There were times that I couldn’t put the book down because I had to see what was going to happen next. There were other times that it was pretty slow and I found myself skipping paragraphs that didn’t seem relevant to the story.
If you enjoy an interesting story with a lot of twists, I recommend Going Back which is sold on Barnes and Noble.
Release by Richard Watt’s Publicist
by Richard Watt
WHY GOING BACK IS THE ONLY WAY TO MOVE FORWARD
– Author delivers thought-provoking, German-set story in debut novel
In Going Back, author Richard Watt tells the story of how one man must travel back to the scene of the experiences which shaped him as a teenager, in order to understand everything which has happened to him since.
“Going Back speaks to the regrets in all of us, and addresses how those regrets might be turned to our advantage. It is a story which resonates with anyone who has ever wondered ‘what if?,’” says Watt.
Beginning in West Germany in 1978, Andy Macintyre, on a two-week exchange visit with his schoolmates to a village in the shadow of the East German border, finds himself drawn into the dark world of his host’s sister, Karla. What Karla does to him changes who he is, but, lost in his own problems, he doesn’t see that others around him have also been damaged.
Twenty-five years later, Andrew Macintyre returns to the site of the trip, to find the Iron Curtain gone, and discovers that his memories don’t tell the whole story of what happened that summer. Slowly, he uncovers the truth of how one family’s pain seeped into his own life, and the lives of his friends. As he rekindles old friendships, he begins to understand that coming to terms with the past might give him the best chance of breaking free of it and moving forward.
“I believe Going Back is an unusual story. It is part bildungsroman, but it covers so much more than the main character’s coming of age. The story reaches back to the cataclysmic end to the Second World War, and how that may have affected one man, who passes his anger on to his children. They, in turn, in a world dominated by division and fear, react differently to their own situations,” adds Watt.
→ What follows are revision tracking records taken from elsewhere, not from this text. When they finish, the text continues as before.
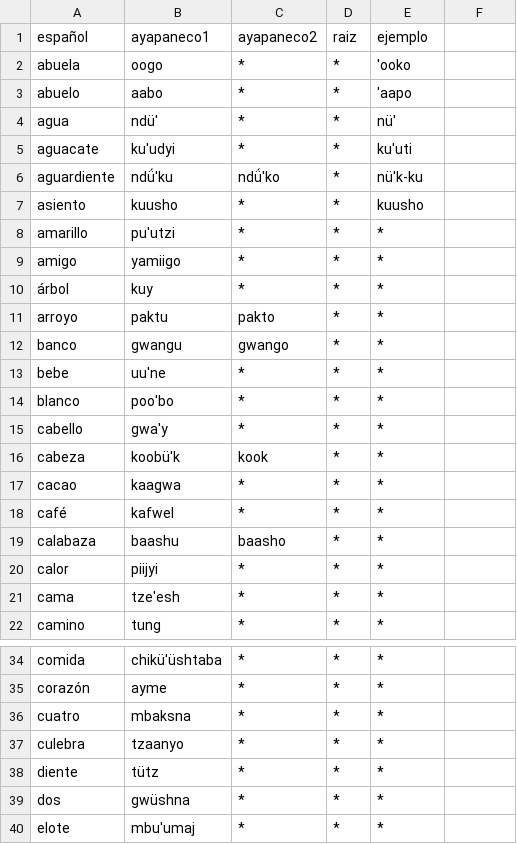
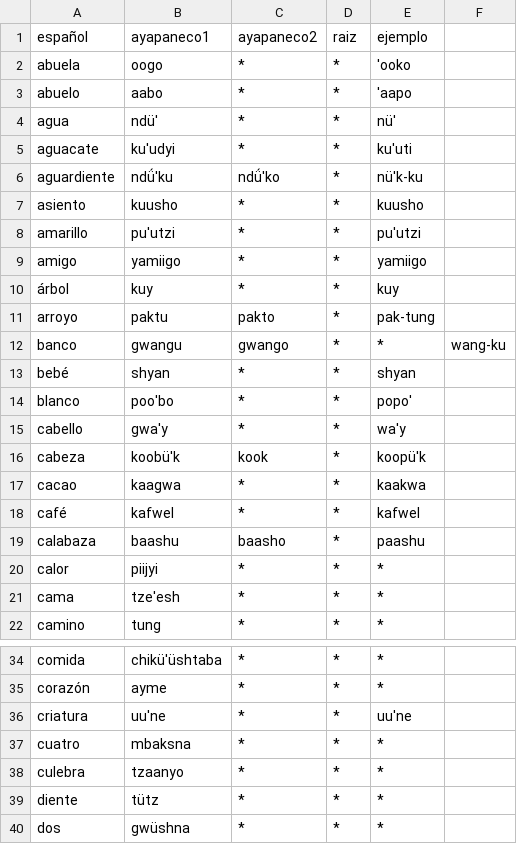
Before and after one commit to jhon-ran/ayapabot, a CSV file: db/dictionary.csv, drawn as a sheet; only a part is shown, gaps mark what is left out; the shorter side is filled out with more unchanged rows.

Commit message:
Update dictionary.csv

```diff
--- a/db/dictionary.csv
+++ b/db/dictionary.csv
@@ -7,14 +7,14 @@ aguardiente,ndǘ'ku,ndǘ'ko,*,nü'k-ku
 asiento,kuusho,*,*,kuusho
-amarillo,pu'utzi,*,*,*
-amigo,yamiigo,*,*,*
-árbol,kuy,*,*,*
-arroyo,paktu,pakto,*,*
-banco,gwangu,gwango,*,*
-bebe,uu'ne,*,*,*
-blanco,poo'bo,*,*,*
-cabello,gwa'y,*,*,*
-cabeza,koobü'k,kook,*,*
-cacao,kaagwa,*,*,*
-café,kafwel,*,*,*
-calabaza,baashu,baasho,*,*
+amarillo,pu'utzi,*,*,pu'utzi
+amigo,yamiigo,*,*,yamiigo
+árbol,kuy,*,*,kuy
+arroyo,paktu,pakto,*,pak-tung
+banco,gwangu,gwango,*,*,wang-ku
+bebé,shyan,*,*,shyan
+blanco,poo'bo,*,*,popo'
+cabello,gwa'y,*,*,wa'y
+cabeza,koobü'k,kook,*,koopü'k
+cacao,kaagwa,*,*,kaakwa
+café,kafwel,*,*,kafwel
+calabaza,baashu,baasho,*,paashu
 calor,piijyi,*,*,*
@@ -35,2 +35,3 @@ comida,chikü'üshtaba,*,*,*
 corazón,ayme,*,*,*
+criatura,uu'ne,*,*,uu'ne
 cuatro,mbaksna,*,*,*
```
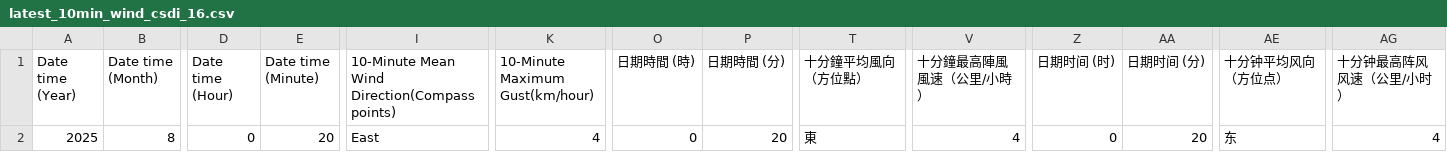
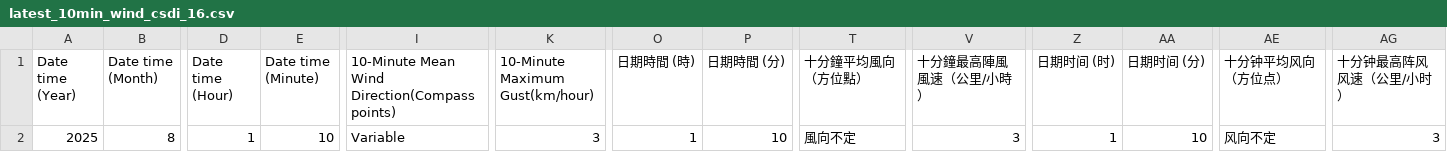
Before and after one commit to cysyiu/WeatherMap, a CSV file: Data/Wind_data/latest_10min_wind_csdi_16.csv, drawn as a sheet; only a part is shown, gaps mark what is left out; the diff names each change by its address in the sheet, - before the commit and + after, or states it on an @@ line.

```diff
--- a/Data/Wind_data/latest_10min_wind_csdi_16.csv
+++ b/Data/Wind_data/latest_10min_wind_csdi_16.csv
-D2 (Date time (Hour)): 0
+D2 (Date time (Hour)): 1
-E2 (Date time (Minute)): 20
+E2 (Date time (Minute)): 10
-I2: East
+I2: Variable
-K2 (10-Minute Maximum Gust(km/hour)): 4
+K2 (10-Minute Maximum Gust(km/hour)): 3
-O2 (日期時間 (時)): 0
+O2 (日期時間 (時)): 1
-P2 (日期時間 (分)): 20
+P2 (日期時間 (分)): 10
-T2 (十分鐘平均風向（方位點）): 東
+T2 (十分鐘平均風向（方位點）): 風向不定
-V2 (十分鐘最高陣風風速（公里/小時）): 4
+V2 (十分鐘最高陣風風速（公里/小時）): 3
-Z2 (日期时间 (时)): 0
+Z2 (日期时间 (时)): 1
-AA2 (日期时间 (分)): 20
+AA2 (日期时间 (分)): 10
-AE2 (十分钟平均风向（方位点）): 东
+AE2 (十分钟平均风向（方位点）): 风向不定
-AG2 (十分钟最高阵风风速（公里/小时）): 4
+AG2 (十分钟最高阵风风速（公里/小时）): 3
```
Also changed, not shown: Data/Wind_data/latest_10min_wind_csdi_0.csv, Data/Wind_data/latest_10min_wind_csdi_12.csv, 27 other files.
Going Back is the story of how the past informs the present, even when it is only remembered in fragments, and of why it is never too late to pull down the fences we build around ourselves.
Richard Watt was born in Aberdeen, Scotland in 1962. He has a degree in Linguistics from Edinburgh University, and has spent much of his working life in sales and IT. Watt’s writing career took off when he became a regular contributor to the Prince George Citizen newspaper with his Dear Friends columns, written during the process of moving to the northern BC city in 2006. Since moving to Canada, he has had flash fiction accepted by 365 Tomorrow and has completed his first full-length novel, Going Back. Watt is also a qualified soccer coach, and spends much of his time squinting into a low sun, shouting at teenagers. Readers of the Dear Friends letters will know that Richard has been married to Zoë since 1986. They have two boys and two cats.
For more information, please visit richardwatt.ca.
Going Back is available in ebook and paperback on Amazon.